GE Stolen Laptop Exposes 50,000
Adding to this year's list of offenders, General
Electric corporation is the latest to have a
"stolen" laptop containing highly confidential
consumer data of their current and former
With this exposure, resulting from the theft of
an employee's laptop from a locked hotel room, GE
was forced to notify an estimated 50,000 employees
last week in a letter their personal information
has been compromised.
Even though a GE company spokesman indicated he
believed the theft was simply a random criminal act,
they are offering a year's worth of free identity
theft monitoring to those negatively impacted.
General Electric, with diverse lines of business, is
also one of the leading providers of consumer credit
services through their GE Consumer Finance group.
GE Finance holds many retail clients who actually
open up the credit accounts with consumer. Here's
just a small sampling of their credit clients:
- Home Depot
- Sam's Club
According to an excerpt from the company's fraud
policy website, they offer tips they themselves
evidently do not take seriously:
"..is committed to helping consumers protect
themselves against identity theft and fraud"
"Will not ask for financial or personal information,
such as user names, passwords, credit card numbers,
social security or bank account numbers, via e-mail"
The data contained on the stolen laptop included
that highly sought by identity thieves for the
ability to quickly open up new credit and
- social Security Numbers (ssn)
Once again, an unsecured laptop in a publicly
accessible area - containing unencrypted and

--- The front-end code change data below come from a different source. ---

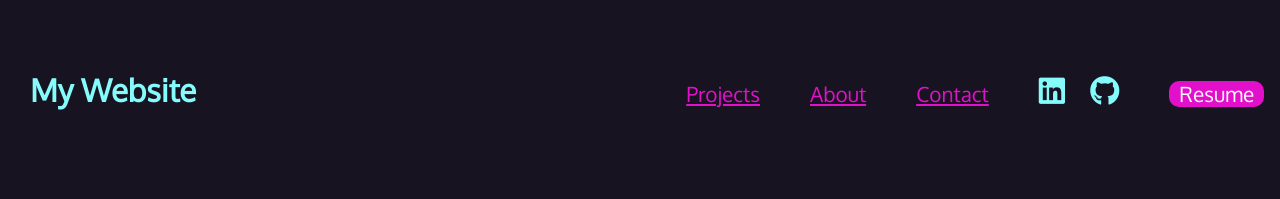
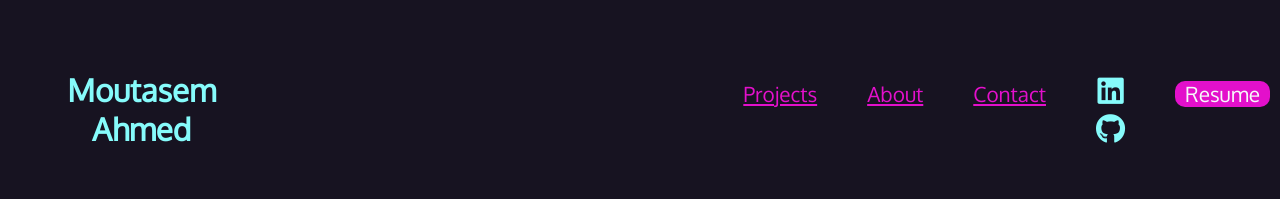
Before and after one commit to Moutasem-Ahmed-Salah/Moutasem-Ahmed-Portofolio, a plain HTML site: page src/index.html in a window 1280 px wide. Shown: the top 199 px of the page. Drawn offline with Linux system fonts and the light colour scheme; a web font is replaced by a local one.

Commit message:
Modifications

```diff
--- a/src/index.html
+++ b/src/index.html
@@ -29,7 +29,7 @@
 <body>
 <div>
     <nav style="padding-bottom: 30px;display: flex;padding-top: 50px">
-        <h1 style="text-align:center; font-family: var(--sans);padding-left:30px;padding-top: 20px;color: var(--aqua);">My Website</h1>
+        <h1 style="text-align:center; font-family: var(--sans);padding-left:30px;padding-top: 20px;color: var(--aqua);">Moutasem Ahmed</h1>
 
         <ul class="navbar ull">
 
```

highly confidential consumer data was stolen
due to an errant employee.
According to the GE spokeman the data was
"being used in a project".
What possibly would an employee need the
names and social security numbers of 50,000
people for a project that he had to work on using
a portable laptop with unencrypted data in a
Well, according to General Electric they have
"strict policies in place for laptop and data
security". Evidently those strict policies
do not cover encrypting sensitive
consumer data transported outside
the company premises.
GE did not disclose what hotel nor even the
city the identity theft occurred.
Given, the average time needed by an identity
theft victims to repair the damage is 330
hours (14 days) most of which you can believe
will be away from work, it's prudent to pull
out all stops to prevent this type of fraud
from happening to you.
So, our tip for today is if you or anyone you
know is a GE employee both past and present,
have them contact their employee benefits
coordinator immediately for more information.
Make sure to get the details for how you can
qualify for the year's worth of "free"
credit monitoring services.